> [Modification records]
....................
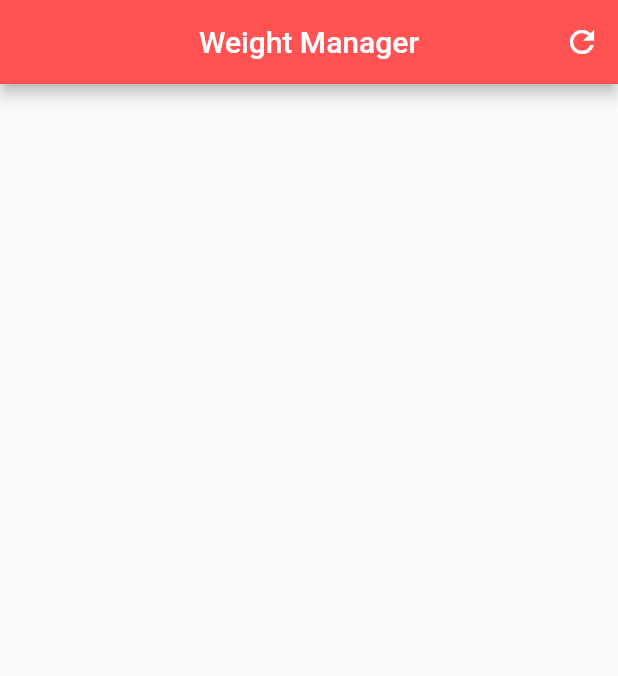
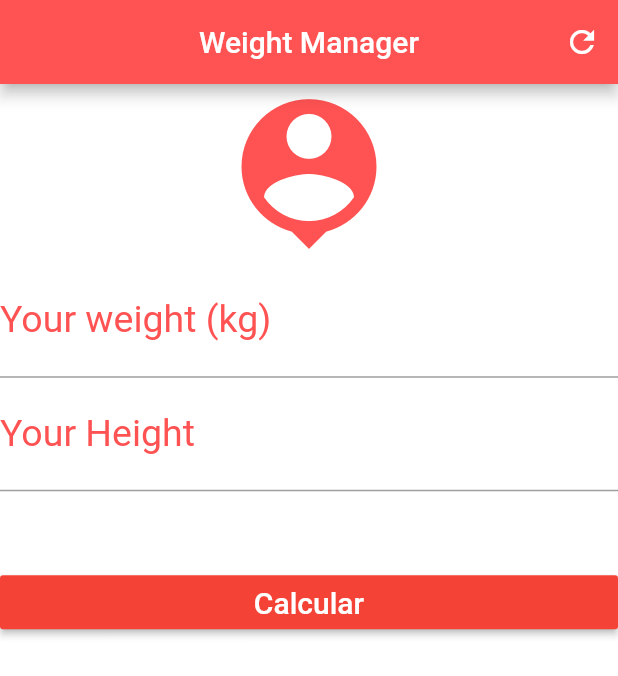
Before and after one commit to BulletSentence/Weight_Flutter, a Flutter app: the screen it shows after launch, on a phone screen of 412 x 824 dp. Shown: the top 676 px of the screen. Run offline on Flutter 3.47's test engine with Material 2 defaults, Android fonts, the phone set to English and light mode, and no system bars.

Commit message:
Textfields and icons

```diff
--- a/lib/main.dart
+++ b/lib/main.dart
@@ -1,3 +1,4 @@
+import 'package:flutter/cupertino.dart';
 import 'package:flutter/material.dart';
 
 void main (){
@@ -27,6 +28,49 @@ class _HomeState extends State<Home> {
             ),
           ],
       ),
+      backgroundColor: Colors.white,
+      body: Column(
+        crossAxisAlignment: CrossAxisAlignment.stretch,
+        children: <Widget>[
+          Icon(Icons.person_pin, size: 120, color: Colors.redAccent),
+          TextField (
+            keyboardType: TextInputType.number,
+            decoration: InputDecoration(
+              labelText: "Your weight (kg)",
+              labelStyle: TextStyle(
+                  color: Colors.redAccent),
+            ),
+            textAlign: TextAlign.center,
+            style: TextStyle(
+              color: Colors.red,
+              fontSize: 25,
+            ),
+          ),
+          TextField (
+            keyboardType: TextInputType.number,
+            decoration: InputDecoration(
+              labelText: "Your Height",
+              labelStyle: TextStyle(
+                  color: Colors.redAccent),
+            ),
+            textAlign: TextAlign.center,
+            style: TextStyle(
+              color: Colors.red,
+              fontSize: 25,
+            ),
+          ),
+          Container(
+            height: 50.0,
+          ),
+          RaisedButton(
+            onPressed: () {},
+            child: Text(
+              "Calcular", style: TextStyle(color: Colors.white, fontSize: 20),
+            ),
+            color: Colors.red,
+          ),
+        ],
+      ),
     );
   }
 }
```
....................
> [What is required] The answer must be an exact reproduction of the records, with every picture left out.

> [Solution to this problem]
Before and after one commit to BulletSentence/Weight_Flutter, a Flutter app: the screen it shows after launch, on a phone screen of 412 x 824 dp. Shown: the top 676 px of the screen. Run offline on Flutter 3.47's test engine with Material 2 defaults, Android fonts, the phone set to English and light mode, and no system bars.

Commit message:
Textfields and icons

```diff
--- a/lib/main.dart
+++ b/lib/main.dart
@@ -1,3 +1,4 @@
+import 'package:flutter/cupertino.dart';
 import 'package:flutter/material.dart';
 
 void main (){
@@ -27,6 +28,49 @@ class _HomeState extends State<Home> {
             ),
           ],
       ),
+      backgroundColor: Colors.white,
+      body: Column(
+        crossAxisAlignment: CrossAxisAlignment.stretch,
+        children: <Widget>[
+          Icon(Icons.person_pin, size: 120, color: Colors.redAccent),
+          TextField (
+            keyboardType: TextInputType.number,
+            decoration: InputDecoration(
+              labelText: "Your weight (kg)",
+              labelStyle: TextStyle(
+                  color: Colors.redAccent),
+            ),
+            textAlign: TextAlign.center,
+            style: TextStyle(
+              color: Colors.red,
+              fontSize: 25,
+            ),
+          ),
+          TextField (
+            keyboardType: TextInputType.number,
+            decoration: InputDecoration(
+              labelText: "Your Height",
+              labelStyle: TextStyle(
+                  color: Colors.redAccent),
+            ),
+            textAlign: TextAlign.center,
+            style: TextStyle(
+              color: Colors.red,
+              fontSize: 25,
+            ),
+          ),
+          Container(
+            height: 50.0,
+          ),
+          RaisedButton(
+            onPressed: () {},
+            child: Text(
+              "Calcular", style: TextStyle(color: Colors.white, fontSize: 20),
+            ),
+            color: Colors.red,
+          ),
+        ],
+      ),
     );
   }
 }
```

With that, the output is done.